The story begins in 1923, when no. 8300, the first P-5a class 0-8-0 switcher, was built for the Grand Trunk Western Railroad. She was joined soon afterwards by a large number of sister engines in sub-classes P-5a through P-5g, and worked hard for the GTW until the railroad dieselized in the 1950's. Although the railroad did set a number of steam engines aside for preservation, there were no 0-8-0's among them - the railroad sold every last one of them for scrap.
For sixteen of these large switch engines, it seemed that the end of the line had come in 1960, when they were sold to the Northwestern Steel and Wire scrapyard in Sterling, Illinois. However, these engines would prove that they still had some useful life left in them. Northwestern Steel and Wire, with its large complex and an aging fleet of ex-CB&Q 0-6-0 switchers, decided instead to scrap their own engines, and put the 0-8-0's to work switching gondolas in their yard.

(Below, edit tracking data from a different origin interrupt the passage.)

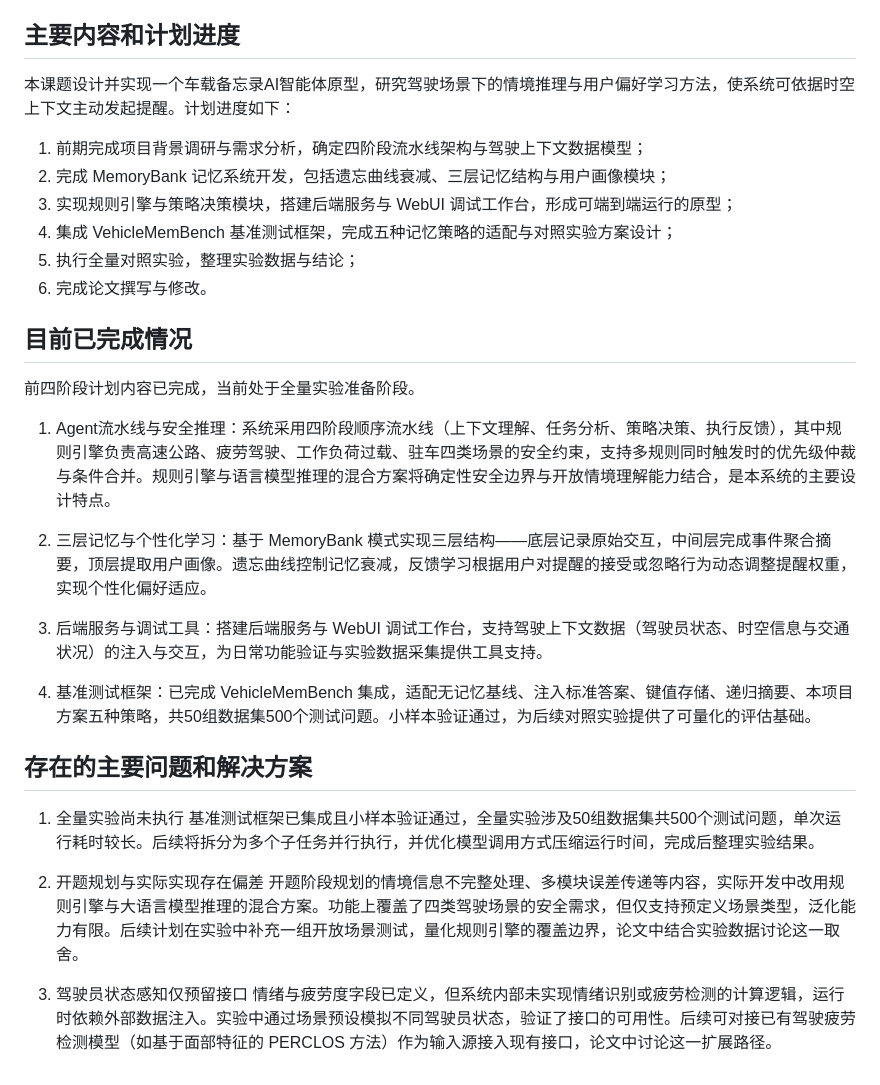
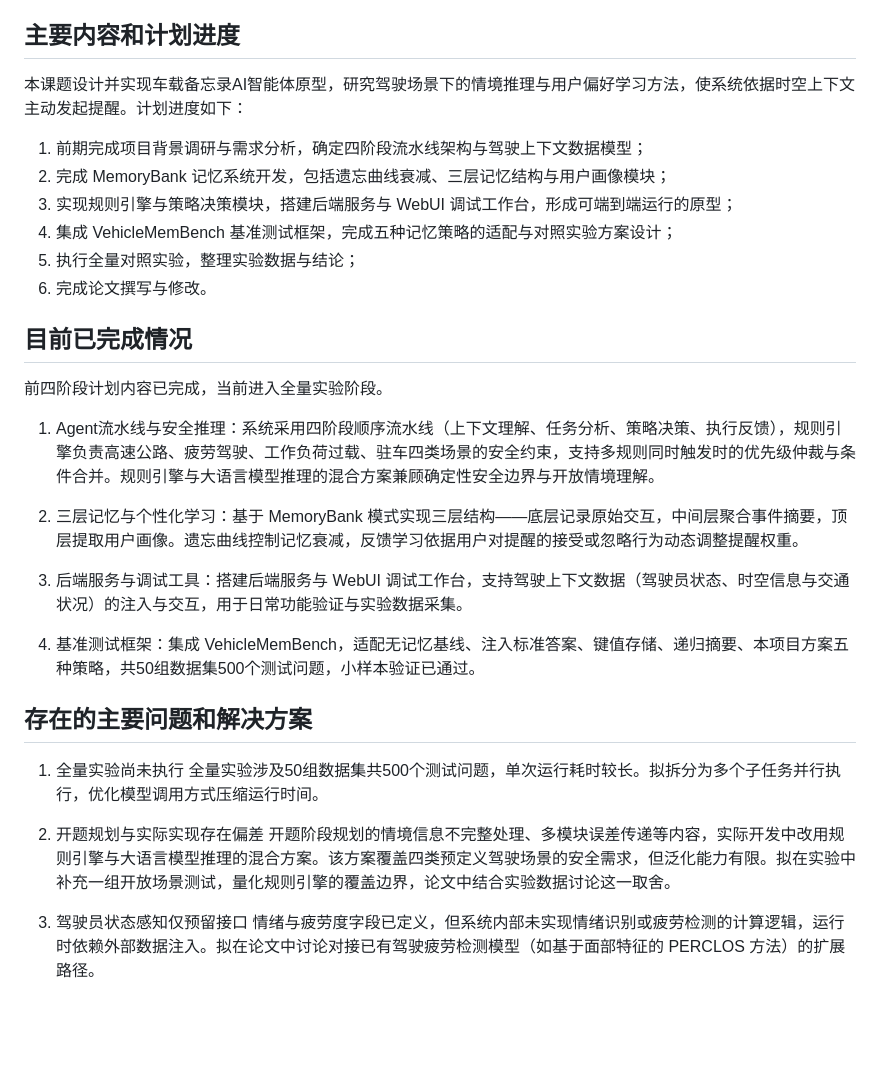
Before and after one commit to MiyakoMeow/DrivePal, a Markdown page: archive/中期检查表.md, the part around the change. Rendered like a GitHub page; blank space fills up the shorter version.

Commit message:
fix: simplify

```diff
--- a/archive/中期检查表.md
+++ b/archive/中期检查表.md
@@ -10,7 +10,7 @@ DrivePal: An In-Vehicle AI Agent with Spatio-Temporal Awareness and Personalized
 
 ## 主要内容和计划进度
 
-本课题设计并实现一个车载备忘录AI智能体原型，研究驾驶场景下的情境推理与用户偏好学习方法，使系统可依据时空上下文主动发起提醒。计划进度如下：
+本课题设计并实现车载备忘录AI智能体原型，研究驾驶场景下的情境推理与用户偏好学习方法，使系统依据时空上下文主动发起提醒。计划进度如下：
 
 1. 前期完成项目背景调研与需求分析，确定四阶段流水线架构与驾驶上下文数据模型；
 2. 完成 MemoryBank 记忆系统开发，包括遗忘曲线衰减、三层记忆结构与用户画像模块；
@@ -21,23 +21,23 @@ DrivePal: An In-Vehicle AI Agent with Spatio-Temporal Awareness and Personalized
 
 ## 目前已完成情况
 
-前四阶段计划内容已完成，当前处于全量实验准备阶段。
+前四阶段计划内容已完成，当前进入全量实验阶段。
 
-1. Agent流水线与安全推理：系统采用四阶段顺序流水线（上下文理解、任务分析、策略决策、执行反馈），其中规则引擎负责高速公路、疲劳驾驶、工作负荷过载、驻车四类场景的安全约束，支持多规则同时触发时的优先级仲裁与条件合并。规则引擎与语言模型推理的混合方案将确定性安全边界与开放情境理解能力结合，是本系统的主要设计特点。
+1. Agent流水线与安全推理：系统采用四阶段顺序流水线（上下文理解、任务分析、策略决策、执行反馈），规则引擎负责高速公路、疲劳驾驶、工作负荷过载、驻车四类场景的安全约束，支持多规则同时触发时的优先级仲裁与条件合并。规则引擎与大语言模型推理的混合方案兼顾确定性安全边界与开放情境理解。
 
-2. 三层记忆与个性化学习：基于 MemoryBank 模式实现三层结构——底层记录原始交互，中间层完成事件聚合摘要，顶层提取用户画像。遗忘曲线控制记忆衰减，反馈学习根据用户对提醒的接受或忽略行为动态调整提醒权重，实现个性化偏好适应。
+2. 三层记忆与个性化学习：基于 MemoryBank 模式实现三层结构——底层记录原始交互，中间层聚合事件摘要，顶层提取用户画像。遗忘曲线控制记忆衰减，反馈学习依据用户对提醒的接受或忽略行为动态调整提醒权重。
 
-3. 后端服务与调试工具：搭建后端服务与 WebUI 调试工作台，支持驾驶上下文数据（驾驶员状态、时空信息与交通状况）的注入与交互，为日常功能验证与实验数据采集提供工具支持。
+3. 后端服务与调试工具：搭建后端服务与 WebUI 调试工作台，支持驾驶上下文数据（驾驶员状态、时空信息与交通状况）的注入与交互，用于日常功能验证与实验数据采集。
 
-4. 基准测试框架：已完成 VehicleMemBench 集成，适配无记忆基线、注入标准答案、键值存储、递归摘要、本项目方案五种策略，共50组数据集500个测试问题。小样本验证通过，为后续对照实验提供了可量化的评估基础。
+4. 基准测试框架：集成 VehicleMemBench，适配无记忆基线、注入标准答案、键值存储、递归摘要、本项目方案五种策略，共50组数据集500个测试问题，小样本验证已通过。
 
 ## 存在的主要问题和解决方案
 
 1. 全量实验尚未执行
-   基准测试框架已集成且小样本验证通过，全量实验涉及50组数据集共500个测试问题，单次运行耗时较长。后续将拆分为多个子任务并行执行，并优化模型调用方式压缩运行时间，完成后整理实验结果。
+   全量实验涉及50组数据集共500个测试问题，单次运行耗时较长。拟拆分为多个子任务并行执行，优化模型调用方式压缩运行时间。
 
 2. 开题规划与实际实现存在偏差
-   开题阶段规划的情境信息不完整处理、多模块误差传递等内容，实际开发中改用规则引擎与大语言模型推理的混合方案。功能上覆盖了四类驾驶场景的安全需求，但仅支持预定义场景类型，泛化能力有限。后续计划在实验中补充一组开放场景测试，量化规则引擎的覆盖边界，论文中结合实验数据讨论这一取舍。
+   开题阶段规划的情境信息不完整处理、多模块误差传递等内容，实际开发中改用规则引擎与大语言模型推理的混合方案。该方案覆盖四类预定义驾驶场景的安全需求，但泛化能力有限。拟在实验中补充一组开放场景测试，量化规则引擎的覆盖边界，论文中结合实验数据讨论这一取舍。
 
 3. 驾驶员状态感知仅预留接口
-   情绪与疲劳度字段已定义，但系统内部未实现情绪识别或疲劳检测的计算逻辑，运行时依赖外部数据注入。实验中通过场景预设模拟不同驾驶员状态，验证了接口的可用性。后续可对接已有驾驶疲劳检测模型（如基于面部特征的 PERCLOS 方法）作为输入源接入现有接口，论文中讨论这一扩展路径。
+   情绪与疲劳度字段已定义，但系统内部未实现情绪识别或疲劳检测的计算逻辑，运行时依赖外部数据注入。拟在论文中讨论对接已有驾驶疲劳检测模型（如基于面部特征的 PERCLOS 方法）的扩展路径。
```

Under NS&W ownership, the engines were renumbered by dropping the first two digits of their GTW numbers. The exception was GTW 8300, which became no. 30, rather than 00. Also, over the years, several of them were converted from coal to oil firing. Some, including nos. 15 and 28, were paired with different tenders from scrapped engines. No. 15 received a coal tender from a CB&Q Mikado in the early 60's, and later no. 28 was given a Vanderbilt tender from the Kansas City Southern as part of her conversion to oil firing. Because the oil bunker on the KCS tender didn't clear no. 28's cab roof, the tender was coupled on backwards! Otherwise, however, these engines were little changed during their second career at NS&W. At a time when steam locomotives were quickly becoming either razor blades or museum pieces, these sixteen workaday switch engines soldiered on, doing pretty much what they were built to do, and continued to do so for a couple more decades. The last fires weren't dropped until the early 1980's. It was the last great industrial steam show in America.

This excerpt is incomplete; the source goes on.